Work to complete – Count how many lines in the material below hold the word "mxGraphModel"; the reply is that number alone.

(Beginning of Provided data)

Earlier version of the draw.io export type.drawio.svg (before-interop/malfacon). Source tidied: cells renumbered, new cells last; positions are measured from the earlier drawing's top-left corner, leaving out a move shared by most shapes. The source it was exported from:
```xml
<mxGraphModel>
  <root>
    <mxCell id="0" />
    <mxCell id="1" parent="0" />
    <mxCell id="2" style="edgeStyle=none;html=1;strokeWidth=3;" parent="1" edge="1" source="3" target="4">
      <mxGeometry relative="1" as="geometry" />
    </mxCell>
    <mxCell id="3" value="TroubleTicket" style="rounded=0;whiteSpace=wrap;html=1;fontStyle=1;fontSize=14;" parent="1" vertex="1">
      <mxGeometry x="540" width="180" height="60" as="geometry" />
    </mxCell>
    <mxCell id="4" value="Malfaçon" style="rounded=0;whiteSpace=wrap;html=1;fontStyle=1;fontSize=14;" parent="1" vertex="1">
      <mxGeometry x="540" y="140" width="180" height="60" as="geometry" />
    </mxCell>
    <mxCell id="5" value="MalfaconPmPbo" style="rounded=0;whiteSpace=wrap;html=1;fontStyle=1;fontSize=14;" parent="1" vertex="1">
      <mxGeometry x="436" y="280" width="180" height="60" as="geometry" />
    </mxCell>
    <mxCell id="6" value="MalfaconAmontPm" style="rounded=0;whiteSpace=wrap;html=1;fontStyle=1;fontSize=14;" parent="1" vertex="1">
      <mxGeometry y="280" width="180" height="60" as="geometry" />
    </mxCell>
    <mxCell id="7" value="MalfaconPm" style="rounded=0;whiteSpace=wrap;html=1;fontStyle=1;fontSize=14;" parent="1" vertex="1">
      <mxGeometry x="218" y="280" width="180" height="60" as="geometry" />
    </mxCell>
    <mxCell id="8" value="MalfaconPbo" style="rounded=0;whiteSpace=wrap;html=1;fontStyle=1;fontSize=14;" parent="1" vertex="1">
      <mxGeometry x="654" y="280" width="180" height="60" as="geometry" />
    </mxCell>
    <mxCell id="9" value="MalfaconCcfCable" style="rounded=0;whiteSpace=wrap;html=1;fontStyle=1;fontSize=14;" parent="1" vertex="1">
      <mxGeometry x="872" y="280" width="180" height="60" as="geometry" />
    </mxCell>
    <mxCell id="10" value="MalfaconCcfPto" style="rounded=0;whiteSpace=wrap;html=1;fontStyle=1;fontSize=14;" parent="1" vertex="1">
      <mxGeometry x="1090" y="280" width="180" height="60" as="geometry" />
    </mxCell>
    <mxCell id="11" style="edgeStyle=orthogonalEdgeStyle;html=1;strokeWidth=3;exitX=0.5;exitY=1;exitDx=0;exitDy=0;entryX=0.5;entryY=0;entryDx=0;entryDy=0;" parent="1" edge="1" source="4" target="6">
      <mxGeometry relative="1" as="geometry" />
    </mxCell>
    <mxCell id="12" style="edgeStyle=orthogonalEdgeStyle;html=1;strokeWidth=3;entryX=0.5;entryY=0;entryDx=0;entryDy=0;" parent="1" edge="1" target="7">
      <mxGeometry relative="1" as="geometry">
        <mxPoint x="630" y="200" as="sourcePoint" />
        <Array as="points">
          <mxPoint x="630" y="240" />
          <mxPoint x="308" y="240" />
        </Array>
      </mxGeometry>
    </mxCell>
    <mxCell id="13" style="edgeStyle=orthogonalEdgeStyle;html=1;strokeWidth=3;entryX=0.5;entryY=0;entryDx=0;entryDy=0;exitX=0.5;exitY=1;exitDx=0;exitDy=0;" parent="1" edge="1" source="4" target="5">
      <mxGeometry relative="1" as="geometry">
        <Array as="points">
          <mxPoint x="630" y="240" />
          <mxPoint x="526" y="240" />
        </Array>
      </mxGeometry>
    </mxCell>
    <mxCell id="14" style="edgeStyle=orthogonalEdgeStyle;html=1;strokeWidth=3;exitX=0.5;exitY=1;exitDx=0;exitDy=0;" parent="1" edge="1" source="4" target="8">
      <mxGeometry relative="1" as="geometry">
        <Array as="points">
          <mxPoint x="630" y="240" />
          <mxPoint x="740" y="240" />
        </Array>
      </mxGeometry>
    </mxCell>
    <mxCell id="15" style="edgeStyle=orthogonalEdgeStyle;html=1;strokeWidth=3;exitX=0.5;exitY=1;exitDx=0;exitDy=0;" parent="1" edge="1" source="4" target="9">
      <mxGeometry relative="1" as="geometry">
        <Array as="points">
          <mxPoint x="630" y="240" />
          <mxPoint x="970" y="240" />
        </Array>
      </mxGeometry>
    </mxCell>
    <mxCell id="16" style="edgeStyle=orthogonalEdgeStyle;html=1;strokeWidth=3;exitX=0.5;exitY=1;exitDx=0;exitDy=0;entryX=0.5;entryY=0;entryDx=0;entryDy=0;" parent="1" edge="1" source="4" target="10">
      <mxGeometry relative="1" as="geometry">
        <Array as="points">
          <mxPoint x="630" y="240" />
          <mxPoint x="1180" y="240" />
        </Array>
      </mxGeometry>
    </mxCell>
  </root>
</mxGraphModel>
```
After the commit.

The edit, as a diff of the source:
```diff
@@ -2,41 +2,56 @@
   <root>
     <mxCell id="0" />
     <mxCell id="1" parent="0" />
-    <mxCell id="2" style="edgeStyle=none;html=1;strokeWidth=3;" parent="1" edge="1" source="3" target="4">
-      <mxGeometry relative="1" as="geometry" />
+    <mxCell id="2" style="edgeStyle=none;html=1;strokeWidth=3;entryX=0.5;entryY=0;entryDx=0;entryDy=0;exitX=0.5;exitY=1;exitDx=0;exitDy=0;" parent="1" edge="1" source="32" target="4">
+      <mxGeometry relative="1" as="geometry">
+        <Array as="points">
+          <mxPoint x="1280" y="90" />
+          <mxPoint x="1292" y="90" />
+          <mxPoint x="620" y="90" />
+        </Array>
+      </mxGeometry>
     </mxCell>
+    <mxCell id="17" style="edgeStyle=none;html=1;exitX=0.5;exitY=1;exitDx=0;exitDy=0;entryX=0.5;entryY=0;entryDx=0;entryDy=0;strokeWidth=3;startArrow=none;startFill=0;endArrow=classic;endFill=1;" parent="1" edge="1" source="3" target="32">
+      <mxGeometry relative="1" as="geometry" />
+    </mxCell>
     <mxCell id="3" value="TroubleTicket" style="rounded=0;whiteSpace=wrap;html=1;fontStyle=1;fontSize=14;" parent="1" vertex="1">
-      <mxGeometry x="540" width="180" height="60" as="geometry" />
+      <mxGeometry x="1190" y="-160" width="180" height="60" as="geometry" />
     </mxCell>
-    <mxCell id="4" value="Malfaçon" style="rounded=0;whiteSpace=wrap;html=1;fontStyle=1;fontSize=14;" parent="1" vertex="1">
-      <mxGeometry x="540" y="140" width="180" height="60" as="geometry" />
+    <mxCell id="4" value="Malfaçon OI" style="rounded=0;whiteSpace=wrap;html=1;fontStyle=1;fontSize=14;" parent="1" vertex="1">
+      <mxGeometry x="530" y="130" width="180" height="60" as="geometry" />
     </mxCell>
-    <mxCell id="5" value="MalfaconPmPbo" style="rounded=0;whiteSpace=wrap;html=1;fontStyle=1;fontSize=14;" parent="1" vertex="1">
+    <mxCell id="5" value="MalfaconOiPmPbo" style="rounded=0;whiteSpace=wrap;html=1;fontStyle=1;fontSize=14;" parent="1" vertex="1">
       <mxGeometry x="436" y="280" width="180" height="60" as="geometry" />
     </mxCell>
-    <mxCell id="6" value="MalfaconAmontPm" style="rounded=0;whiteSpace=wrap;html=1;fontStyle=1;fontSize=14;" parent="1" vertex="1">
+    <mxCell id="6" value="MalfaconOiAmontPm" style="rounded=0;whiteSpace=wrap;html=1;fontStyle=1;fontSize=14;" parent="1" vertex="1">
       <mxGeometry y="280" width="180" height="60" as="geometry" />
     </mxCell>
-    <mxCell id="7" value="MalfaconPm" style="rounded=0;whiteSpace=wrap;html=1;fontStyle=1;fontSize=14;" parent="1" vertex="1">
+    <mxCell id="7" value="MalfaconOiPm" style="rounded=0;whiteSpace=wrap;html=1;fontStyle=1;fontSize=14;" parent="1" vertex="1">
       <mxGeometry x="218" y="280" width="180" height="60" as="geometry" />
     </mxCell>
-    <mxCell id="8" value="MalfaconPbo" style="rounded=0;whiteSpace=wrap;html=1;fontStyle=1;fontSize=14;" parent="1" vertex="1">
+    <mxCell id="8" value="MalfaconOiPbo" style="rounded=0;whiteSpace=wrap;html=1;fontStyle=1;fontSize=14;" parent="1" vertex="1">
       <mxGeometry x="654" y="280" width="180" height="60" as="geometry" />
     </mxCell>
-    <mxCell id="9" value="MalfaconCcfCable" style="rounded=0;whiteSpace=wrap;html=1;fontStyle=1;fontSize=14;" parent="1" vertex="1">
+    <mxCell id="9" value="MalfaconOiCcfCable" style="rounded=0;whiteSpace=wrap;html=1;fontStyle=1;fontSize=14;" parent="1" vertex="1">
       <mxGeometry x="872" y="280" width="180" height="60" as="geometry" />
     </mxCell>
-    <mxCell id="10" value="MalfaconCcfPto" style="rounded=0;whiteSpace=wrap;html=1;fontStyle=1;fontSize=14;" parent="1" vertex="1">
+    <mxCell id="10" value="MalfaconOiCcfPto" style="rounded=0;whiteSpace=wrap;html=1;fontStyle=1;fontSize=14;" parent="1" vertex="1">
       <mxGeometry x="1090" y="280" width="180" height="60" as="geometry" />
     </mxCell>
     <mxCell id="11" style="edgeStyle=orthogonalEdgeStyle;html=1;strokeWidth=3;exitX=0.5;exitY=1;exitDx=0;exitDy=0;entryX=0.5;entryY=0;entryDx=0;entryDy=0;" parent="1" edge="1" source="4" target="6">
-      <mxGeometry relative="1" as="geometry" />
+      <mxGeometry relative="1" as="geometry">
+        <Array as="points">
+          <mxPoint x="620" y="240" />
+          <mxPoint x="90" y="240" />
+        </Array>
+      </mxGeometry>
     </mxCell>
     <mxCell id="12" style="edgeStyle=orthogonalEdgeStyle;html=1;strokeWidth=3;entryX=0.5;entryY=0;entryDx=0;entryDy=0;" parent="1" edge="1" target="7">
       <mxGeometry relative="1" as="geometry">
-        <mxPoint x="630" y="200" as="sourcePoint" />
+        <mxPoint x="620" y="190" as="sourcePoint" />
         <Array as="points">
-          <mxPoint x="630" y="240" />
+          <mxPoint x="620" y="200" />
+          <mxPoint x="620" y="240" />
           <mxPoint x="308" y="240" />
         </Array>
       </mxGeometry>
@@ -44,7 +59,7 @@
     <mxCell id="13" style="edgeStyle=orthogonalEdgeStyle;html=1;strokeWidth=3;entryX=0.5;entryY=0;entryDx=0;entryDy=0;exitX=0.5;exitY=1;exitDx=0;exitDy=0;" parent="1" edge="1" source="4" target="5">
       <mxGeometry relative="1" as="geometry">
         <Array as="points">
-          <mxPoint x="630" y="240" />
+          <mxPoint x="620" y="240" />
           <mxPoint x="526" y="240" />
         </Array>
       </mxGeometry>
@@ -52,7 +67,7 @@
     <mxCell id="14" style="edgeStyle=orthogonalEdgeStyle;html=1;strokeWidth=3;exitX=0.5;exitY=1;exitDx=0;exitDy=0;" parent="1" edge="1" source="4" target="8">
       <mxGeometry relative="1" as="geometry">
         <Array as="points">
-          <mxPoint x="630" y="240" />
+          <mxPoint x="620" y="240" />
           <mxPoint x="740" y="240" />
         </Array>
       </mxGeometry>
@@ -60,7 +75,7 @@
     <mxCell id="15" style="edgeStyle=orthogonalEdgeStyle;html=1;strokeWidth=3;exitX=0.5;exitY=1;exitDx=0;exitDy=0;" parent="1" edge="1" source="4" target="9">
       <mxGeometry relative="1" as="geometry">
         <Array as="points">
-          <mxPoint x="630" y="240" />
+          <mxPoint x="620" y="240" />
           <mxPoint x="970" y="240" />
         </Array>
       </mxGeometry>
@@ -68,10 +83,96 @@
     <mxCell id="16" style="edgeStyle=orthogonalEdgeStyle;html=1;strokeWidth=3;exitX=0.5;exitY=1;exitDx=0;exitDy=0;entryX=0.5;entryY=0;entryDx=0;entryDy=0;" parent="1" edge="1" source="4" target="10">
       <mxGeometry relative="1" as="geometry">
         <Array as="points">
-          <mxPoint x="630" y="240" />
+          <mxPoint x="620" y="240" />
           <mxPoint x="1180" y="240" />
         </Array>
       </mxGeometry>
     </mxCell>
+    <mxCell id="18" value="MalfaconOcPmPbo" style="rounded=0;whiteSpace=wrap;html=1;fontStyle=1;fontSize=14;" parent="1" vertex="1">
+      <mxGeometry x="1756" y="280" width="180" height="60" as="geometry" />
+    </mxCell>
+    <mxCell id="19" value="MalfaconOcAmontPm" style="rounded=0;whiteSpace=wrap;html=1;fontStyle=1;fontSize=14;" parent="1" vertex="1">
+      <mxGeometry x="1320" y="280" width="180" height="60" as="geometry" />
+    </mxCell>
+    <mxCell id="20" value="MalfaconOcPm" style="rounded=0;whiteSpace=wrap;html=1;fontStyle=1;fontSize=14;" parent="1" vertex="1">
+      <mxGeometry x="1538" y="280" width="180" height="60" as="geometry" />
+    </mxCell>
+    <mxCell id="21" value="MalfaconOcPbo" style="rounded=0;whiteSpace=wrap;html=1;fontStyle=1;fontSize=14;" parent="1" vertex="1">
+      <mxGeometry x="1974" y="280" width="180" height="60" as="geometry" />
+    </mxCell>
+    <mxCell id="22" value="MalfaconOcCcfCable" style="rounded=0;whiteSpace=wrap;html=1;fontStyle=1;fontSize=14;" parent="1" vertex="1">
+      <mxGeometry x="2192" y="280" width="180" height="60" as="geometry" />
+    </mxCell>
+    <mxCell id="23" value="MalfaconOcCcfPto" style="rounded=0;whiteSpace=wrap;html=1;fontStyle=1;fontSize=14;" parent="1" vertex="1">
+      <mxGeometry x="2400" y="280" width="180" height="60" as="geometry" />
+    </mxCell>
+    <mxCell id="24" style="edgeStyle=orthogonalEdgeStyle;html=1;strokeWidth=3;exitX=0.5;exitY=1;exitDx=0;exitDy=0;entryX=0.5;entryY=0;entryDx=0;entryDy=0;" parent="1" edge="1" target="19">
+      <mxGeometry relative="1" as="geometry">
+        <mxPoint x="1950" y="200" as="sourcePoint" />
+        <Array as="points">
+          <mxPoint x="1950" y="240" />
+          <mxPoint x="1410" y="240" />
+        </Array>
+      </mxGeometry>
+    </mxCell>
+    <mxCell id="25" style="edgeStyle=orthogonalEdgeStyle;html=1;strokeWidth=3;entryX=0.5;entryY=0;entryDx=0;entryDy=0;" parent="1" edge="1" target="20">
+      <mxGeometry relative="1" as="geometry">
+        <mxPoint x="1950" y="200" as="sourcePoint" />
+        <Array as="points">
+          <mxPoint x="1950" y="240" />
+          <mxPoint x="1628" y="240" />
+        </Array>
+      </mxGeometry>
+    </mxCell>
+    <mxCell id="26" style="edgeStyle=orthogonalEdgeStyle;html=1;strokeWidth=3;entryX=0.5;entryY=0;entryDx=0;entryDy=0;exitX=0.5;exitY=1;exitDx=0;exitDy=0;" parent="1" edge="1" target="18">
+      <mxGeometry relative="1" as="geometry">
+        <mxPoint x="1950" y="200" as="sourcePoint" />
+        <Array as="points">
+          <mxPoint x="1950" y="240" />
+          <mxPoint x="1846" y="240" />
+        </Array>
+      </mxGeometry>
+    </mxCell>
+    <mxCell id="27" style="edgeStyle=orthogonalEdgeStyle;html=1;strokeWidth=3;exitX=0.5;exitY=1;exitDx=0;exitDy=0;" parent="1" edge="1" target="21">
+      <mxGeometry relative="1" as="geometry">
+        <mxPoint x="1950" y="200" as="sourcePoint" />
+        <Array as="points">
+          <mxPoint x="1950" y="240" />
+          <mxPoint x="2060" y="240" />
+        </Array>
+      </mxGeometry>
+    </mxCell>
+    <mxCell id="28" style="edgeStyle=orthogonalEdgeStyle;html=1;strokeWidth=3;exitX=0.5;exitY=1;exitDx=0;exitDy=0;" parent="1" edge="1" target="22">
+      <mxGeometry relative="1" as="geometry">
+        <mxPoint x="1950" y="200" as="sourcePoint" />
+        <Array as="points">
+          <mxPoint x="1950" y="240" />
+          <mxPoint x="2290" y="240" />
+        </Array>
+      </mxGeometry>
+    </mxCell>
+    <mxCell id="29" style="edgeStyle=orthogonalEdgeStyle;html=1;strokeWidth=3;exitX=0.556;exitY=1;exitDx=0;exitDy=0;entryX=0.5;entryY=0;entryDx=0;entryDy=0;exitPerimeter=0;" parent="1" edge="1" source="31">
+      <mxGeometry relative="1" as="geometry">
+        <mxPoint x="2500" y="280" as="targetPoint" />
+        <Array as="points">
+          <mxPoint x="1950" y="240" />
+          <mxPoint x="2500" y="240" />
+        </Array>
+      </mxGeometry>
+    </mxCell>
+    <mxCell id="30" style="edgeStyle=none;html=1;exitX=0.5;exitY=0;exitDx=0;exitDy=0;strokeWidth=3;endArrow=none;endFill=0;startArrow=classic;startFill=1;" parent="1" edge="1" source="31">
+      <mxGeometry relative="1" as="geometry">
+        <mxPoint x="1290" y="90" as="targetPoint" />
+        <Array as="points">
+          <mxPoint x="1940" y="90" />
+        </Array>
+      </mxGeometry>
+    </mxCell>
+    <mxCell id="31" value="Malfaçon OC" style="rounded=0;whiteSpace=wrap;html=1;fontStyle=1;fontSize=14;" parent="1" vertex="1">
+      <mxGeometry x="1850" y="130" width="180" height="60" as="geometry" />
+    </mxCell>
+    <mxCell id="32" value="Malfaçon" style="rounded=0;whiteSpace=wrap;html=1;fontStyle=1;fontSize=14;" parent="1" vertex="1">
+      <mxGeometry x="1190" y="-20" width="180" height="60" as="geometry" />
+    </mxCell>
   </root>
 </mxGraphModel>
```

(End of Provided data)

Answer space – 3